Every once in a while, it’s good to get a refresher on concepts we generally think we understand. When’s the last time you’ve heard a good explanation of persecution?
Below, you can listen to a good overview of what persecution is, how it may look, and why it occurs from Jonathan, the (well-traveled) Pastor of Global Disciple-Making at The Church at Brook Hills.
~ The goal of persecution is to silence witness. ~
Posted on June 18th, 2014 by Jonathan
If you’ve been keeping up with the news over the last few weeks, you know that the situation in Iraq is quickly worsening at the hands of ISIS (the Islamic State of Iraq and the Levant). The al-Qaeda offshoot is one of the most extreme Islamist organizations in the world, and they are rapidly overtaking cities throughout the country; the most recent to fall under their control–Baqouba–is only 40 miles from the capitol city, Baghdad.

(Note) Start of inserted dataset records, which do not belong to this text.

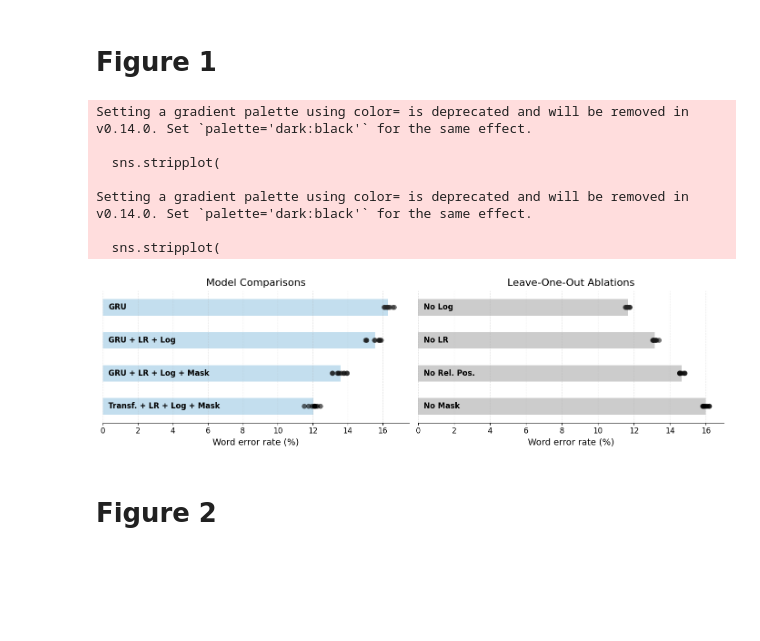
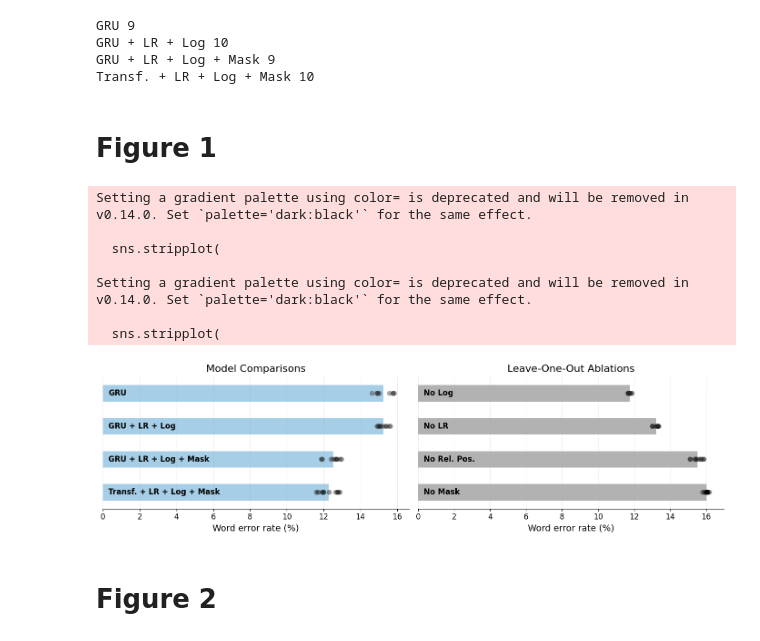
Before and after one commit to ebrahimfeghhi/transformers_with_dietcorp, a Jupyter notebook: notebooks/figures/figure_plots.ipynb, the cells around one changed output. Drawn from its saved outputs; the diff is of its cells as text; code cells hidden in the pictures; blank space fills up the shorter version.

```diff
--- a/notebooks/figures/figure_plots.ipynb
+++ b/notebooks/figures/figure_plots.ipynb
@@ -6,3 +20,26 @@ import pandas as pd
+# %%
+data_path = '/data/willett_data/paper_results/'
+# %%
+with open(data_path + 'blue_bar_comp.pkl', 'rb') as f:
+    main_results = pickle.load(f)
+
+with open(data_path + 'blue_bar_val.pkl', 'rb') as f:
+    main_results_val = pickle.load(f)
+# %%
+main_results.keys()
+remapped_keys = {'neurips_gru_baseline_seed_seed_': 'GRU',
+                 'neurips_gru_datalog_lr_scheduler_seed_': 'GRU + LR + Log',
+                 'neurips_gru_data_log_time_masked_lr_schedule_seed_': 'GRU + LR + Log + Mask',
+                 'neurips_transformer_time_masked_seed_': 'Transf. + LR + Log + Mask'}
+model_perf_dict_main = rename_keys_by_map(main_results, remapped_keys)
+
+for key, val in model_perf_dict_main.items():
+    print(key, len(val))
+# %% [output]
+GRU 9
+GRU + LR + Log 10
+GRU + LR + Log + Mask 9
+Transf. + LR + Log + Mask 10
 # %% [markdown]
 # Figure 1
 # %%
@@ -16,13 +53,6 @@ np.random.seed(0)
 # -----------------------------
 # Data for main models
 # -----------------------------
-model_perf_dict_main = {
-    "GRU": np.random.uniform(15.7, 16.7, size=10),
-    "GRU + LR + Log": np.random.uniform(15, 16, size=10),
-    "GRU + LR + Log + Mask": np.random.uniform(13, 14, size=10),
-    "Transf. + LR + Log + Mask": np.random.uniform(11.5, 12.5, size=10),
-}
-
 model_order_main = list(model_perf_dict_main.keys())
 
 data_main = pd.DataFrame([
@@ -37,7 +67,7 @@ means_main = data_main.groupby("Model")["Performance"].mean().reset_index()
 model_perf_dict_ablate = {
     "No Log": np.random.uniform(11.5, 11.9, size=10),
     "No LR": np.random.uniform(13.0, 13.4, size=10),
-    "No Rel. Pos.": np.random.uniform(14.5, 14.9, size=10),
+    "No Rel. Pos.": np.random.uniform(15, 15.9, size=10),
     "No Mask": np.random.uniform(15.8, 16.2, size=10),
 }
 model_order_ablate = list(model_perf_dict_ablate.keys())
@@ -60,7 +90,7 @@ for _, row in means_main.iterrows():
         y=row["Model"],
         width=row["Performance"],
         color=bar_color,
-        alpha=0.4,
+        alpha=0.6,
         height=0.5,
         zorder=0,
     )
@@ -85,7 +115,7 @@ sns.stripplot(
     color='black',
     jitter=False,
     size=8,
-    alpha=0.6,
+    alpha=0.4,
     legend=False,
     zorder=2,
     ax=axes[0],
@@ -105,7 +135,7 @@ for _, row in means_ablate.iterrows():
         y=row["Model"],
         width=row["Performance"],
         color='gray',
-        alpha=0.4,
+        alpha=0.6,
         height=0.5,
         zorder=0,
     )
@@ -128,34 +158,34 @@ sns.stripplot(
     order=model_order_ablate,
     hue="Model",
     color='black',
     jitter=False,
     size=8,
-    alpha=0.6,
+    alpha=0.4,
     legend=False,
     zorder=2,
     ax=axes[1],
 )
 
 axes[1].set_title("Leave-One-Out Ablations", fontsize=16, pad=8)
 axes[1].set_xlabel("Word error rate (%)", fontsize=14)
 axes[1].set_ylabel("")
 axes[1].tick_params(labelsize=12)
 axes[1].set_xlim(left=0)
 axes[0].set_yticks([])
 axes[1].set_yticks([])
 axes[1].grid(axis="x", linestyle="--", alpha=0.3)
 sns.despine(left=True, ax=axes[1])
 plt.savefig('figure_pdf/figure1/3_gram.pdf', bbox_inches='tight')
 plt.tight_layout()
 plt.show()
 # %% [output]
 Setting a gradient palette using color= is deprecated and will be removed in v0.14.0. Set `palette='dark:black'` for the same effect.
 
   sns.stripplot(
 
 Setting a gradient palette using color= is deprecated and will be removed in v0.14.0. Set `palette='dark:black'` for the same effect.
 
   sns.stripplot(
-[figure, old version]
+[figure, new version]
 # %% [markdown]
 # Figure 2
```
Also changed, not shown: parts of 12 cells of this notebook, 11 other files.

Currently, ISIS also occupies Iraq’s second largest city, Mosul. That siege induced 500,000 of Mosul’s 1.8 million residents to flee. Among those who fled were Iraqi troops and up to 1,000 Christians (almost emptying Mosul of believers).
Christians in Iraq have become increasingly sparse over the last 25 years, decreasing from around 1.2 million to 300,000. ISIS brings a whole new threat to the already hostile environment of Christians living in Iraq. It is feared that ISIS will impose strict anti-Christian laws and restrictions on believers who fall under their authority … a fear that increases with each ISIS gain.

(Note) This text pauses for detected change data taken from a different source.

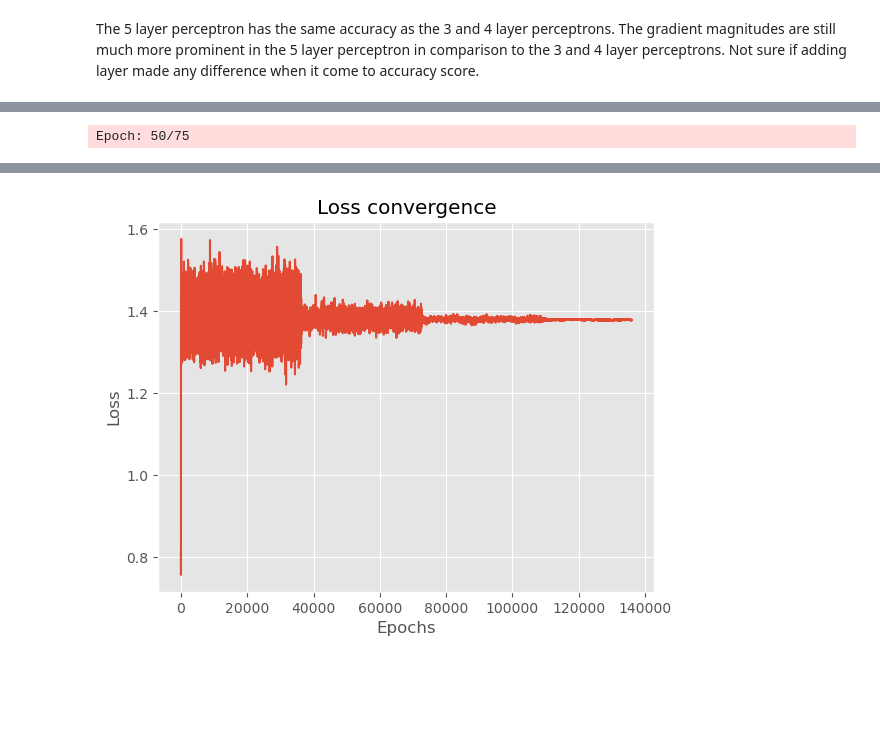
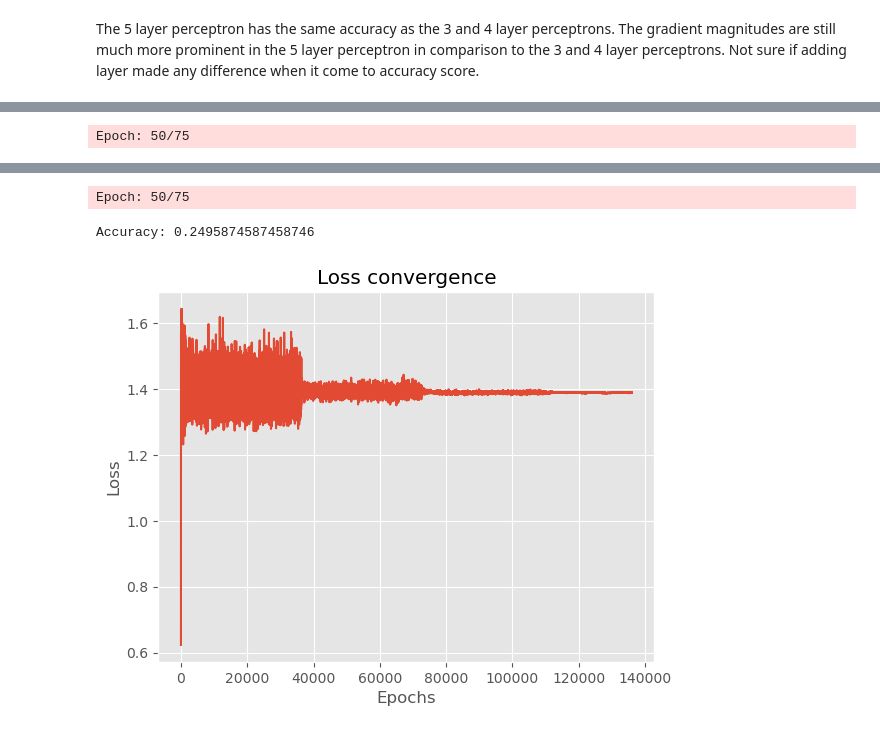
Before and after one commit to jadennathaniel/ml-lab4, a Jupyter notebook: main.ipynb, the cells around one changed output, grey strips where cells are left out. Saved outputs shown, nothing was run; the diff lists cells and outputs as text; code cells hidden in the pictures; blank space fills up the shorter version.

```diff
--- a/main.ipynb
+++ b/main.ipynb
@@ -986,6 +991,11 @@ vals = {'n_hidden':50,
 nn_ada = FLPAdaGrad(**vals)
 %time nn_ada.fit(X_train, y_train, batch_size=32, print_progress=50)
 
+nn_ada.fit(X_train, y_train, batch_size=32, print_progress=50)
+yhat = nn_ada.predict(X_test)
+accuracy = accuracy_score(y_test, yhat)
+print(f'Accuracy: {accuracy}')
+
 plt.plot(nn_ada.cost_)
 plt.xlabel('Epochs')
 plt.ylabel('Loss')
@@ -998 +1008,3 @@ Wall time: 2min 6s
+Epoch: 50/75
+Accuracy: 0.2495874587458746
-[figure, old version]
+[figure, new version]
```
Also changed, not shown: parts of 11 cells of this notebook.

Christianity Today’s “Thousands Flee as Terrorists Take Over Iraq’s Christian Heartland” was the main source for this story.
(HT: Trevin Wax)
Posted on June 6th, 2014 by Jonathan
It almost seems inappropriate to label it a “top” ten list. As a believer, you’d never want to see your country come in at number one.
Over a 17-month period, the World Watch List team set out to specifically research which ten countries were most violent toward Christians. Different than the World Watch List–which takes into account political restrictions and social pressures–the new list is based only on the number of persecution acts. Such incidents include physical abuse, destruction of property, and killings. North Korea, because it was impossible to collect data from the country, is not included. Four continents are represented in their final rankings.
- Central African Republic
Posted on May 22nd, 2014 by Jonathan
In a recent article for the Christian Post, Chelsen Vicari points out a group of people who are often the object of gross injustice and even more often overlooked–Christians. Reading that sentence might make you cringe, because even if you agree with it, you know that most people don’t. There’s an unspoken rule in the world of social injustice: don’t make much of suffering Christians. But the reality is, people all over the world are the object of egregious hate crimes and violence because they are Christians.
Vicari pointed this out in light of the recent #BringBackOurGirls social media outcry over Boko Haram kidnapping almost 300 Nigerian school girls. “And so the problem,” Vicari points out, “is not that young evangelicals focus heavily on injustices like human trafficking. The problem is that too many only focus on issues like human trafficking, because they are deemed politically correct.”
Simply put, everyone is willing to fight against human slavery and sex trafficking (both of which are feared to be possible for the girls kidnapped by Boko Haram). Doing so will even make you look good. But to go to bat for marginalized or mistreated Christians… well that’s just not too trendy. In the words of Vicari, “Unfortunately, young evangelicals (and the broader world) did not take notice of this tragedy because the girls were Christians, but because their captors intend to sell them into human trafficking. Something is very wrong with this ‘social justice’ scenario.”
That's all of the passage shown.